To this end, in the two-story living room, with its spectacular view of the infinity pool that seems to flow right into the lake, Lachance specified a massive paneled wall to bring the vertical space onto one elevation, employing wenge wood, stainless-steel bands and porcelain tile to house a linear fireplace that adds warmth to the voluminous room and reduces the vertical pull. The rich wood contrasting with the cream porcelain ties the space back to the wood-and-marble flooring in the nearby entry and hallway. “This gives balance to my concept of having a common thread throughout my work,” Lachance says. “I always bring you back to the same material or motif. I believe you need to reinforce design to have good design.”

Instead of the expected stucco-and-dark-wood interior, Lachance created a bright, airy scheme using brushed- driftwood flooring for a less formal effect and white as her primary color. The neutral palette of light walls and furnishings allows the architectural details and dreamy garden and water views to take center stage, with the archways and expansive windows helping frame the outdoor scene. Conversational areas feature sculpted sofas and club chairs covered in warm white and taupe that enable the pieces to sit quietly in their respective rooms.

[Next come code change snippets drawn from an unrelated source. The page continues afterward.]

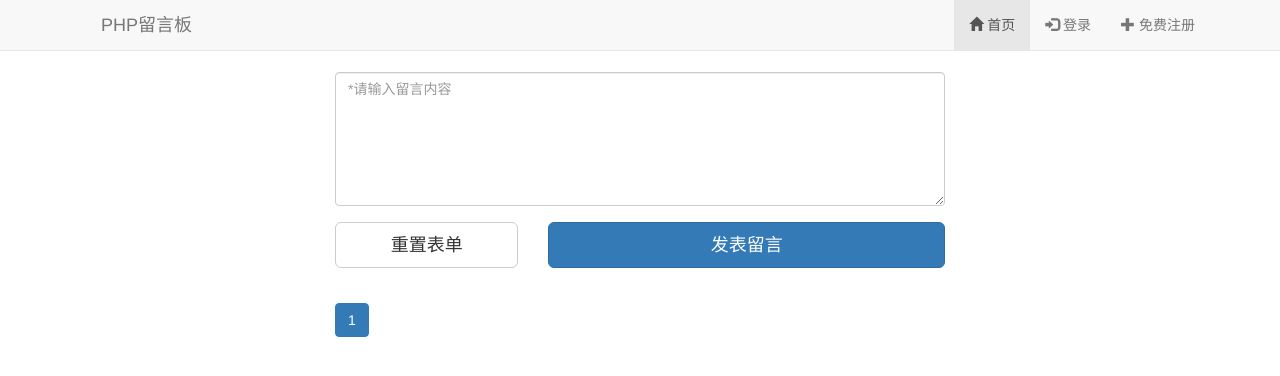
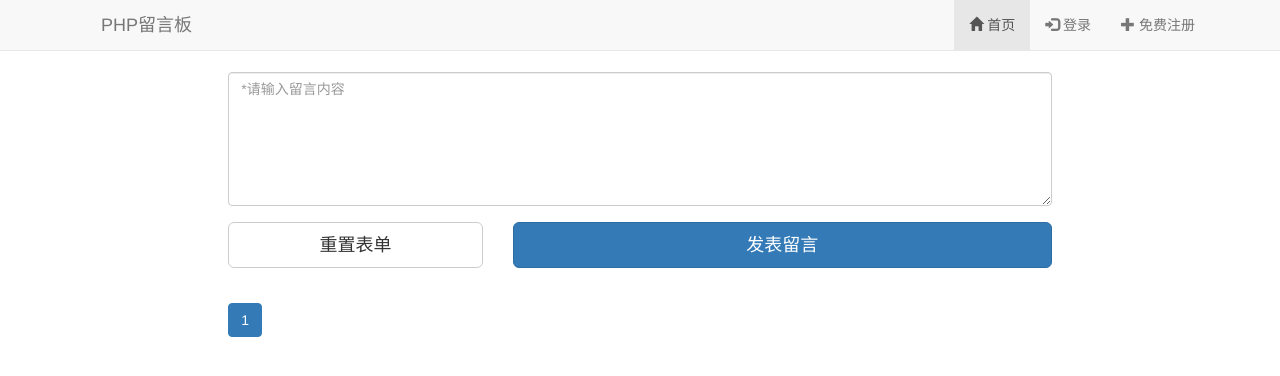
Before and after one commit to PrintNow/message-board, a PHP site: page /index.php in a window 1280 px wide. Shown: the top 376 px of the page. Run offline with PHP 8.4, Linux system fonts and the light colour scheme; data that the repository does not hold is empty; some libraries are stand-ins or nearby versions.

Commit message:
我也不知道更新了啥

```diff
--- a/index.php
+++ b/index.php
@@ -113,7 +113,7 @@ if ($res) {
     </div>
 </nav>
 
-<div class="container col-md-6 col-md-offset-3" style="padding-top: 72px;">
+<div class="container col-md-8 col-md-offset-2" style="padding-top: 72px;">
     <form class="form-horizontal" onsubmit="return submitMessage(this)">
         <textarea class="form-control" rows="6" name="content" required="required"
                   placeholder="*请输入留言内容" title="请先登录后操作"></textarea>
```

The near-monochromatic theme throughout the home reflects the couple’s preference—seen in the living room, the nearby breakfast room, and the kitchen and adjacent family room, which overlooks a loggia and promotes indoor-outdoor living through its doors that slide open completely and disappear. The exceptions to the rule are the gradating shades of blue in the dining room and master suite. “We are color averse—we love things that are neutral. When Susan said we needed to put in some color, well, we put one red book in the family room,” Steven muses.

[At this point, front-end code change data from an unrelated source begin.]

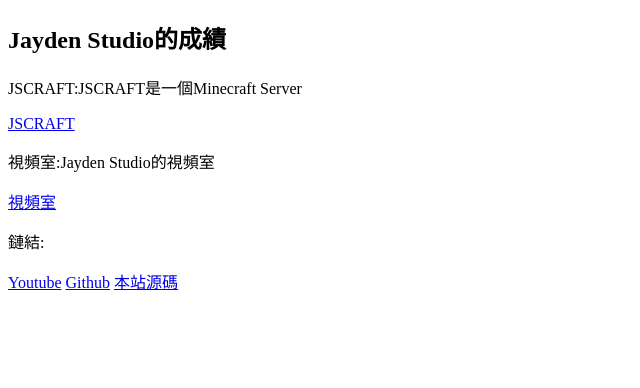
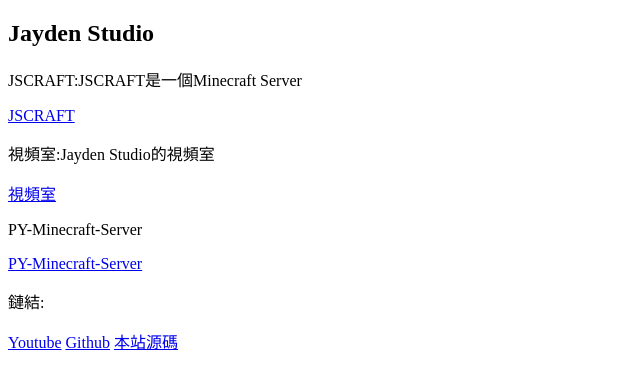
Before and after one commit to JaydenStudio/jaydenstudio.github.io, a plain HTML site: page index.html in a window 1280 px wide. Shown: the whole page, without its empty margins (0-640 px from the left). Drawn offline with Linux system fonts and the light colour scheme.

Commit message:
Update index.html

```diff
--- a/index.html
+++ b/index.html
@@ -5,11 +5,13 @@
         <title>Jayden Studio</title>
         <body>
     </head>
-    <h2>Jayden Studio的成績</h2>
+    <h2>Jayden Studio</h2>
     <p>JSCRAFT:JSCRAFT是一個Minecraft Server</p>
     <a href="https://jscraft.ml">JSCRAFT</a>
     <p>視頻室:Jayden Studio的視頻室</p>
     <a href="https://jsserver.ml/video">視頻室</a>
+    <p>PY-Minecraft-Server</p>
+    <a  href="https://github.com/jaydenstudio/PY-Minecraft-Server">PY-Minecraft-Server</a>
     <p>鏈結:</p>
     <a href="https://www.youtube.com/@jaydenstudio">Youtube</a>
     <a href="https://github.com/jaydenstudio/">Github</a>
```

For the outside landscape plan, the couple wanted to replicate elements of the Chianti countryside as a nod to their beloved travels in Italy. Set on 3 acres, the property was primed for Wieland and project manager Aaron Mastin to create such an aesthetic through plantings and water features. “When we were discussing likes and dislikes with Krent, we all decided to make the garden like a villa in Italy with the reflecting pools and fountains,” Steven recalls. “The back of the house has a sitting garden and other rest areas that take in views of the water or the entire length of the property.” In contrast, the front of the home was designed with privacy in mind. “The plantings here were given a more peekaboo treatment,” Wieland says. “It creates a little mystique.”

Ultimately, the design achieved everything the owners wanted—a tranquil yet fashionable escape from the hustle and bustle of their everyday lives in Manhattan. “The views are amazing,” Steven says. “They’re relaxing and comforting. Whenever we come here, we just hate to leave.”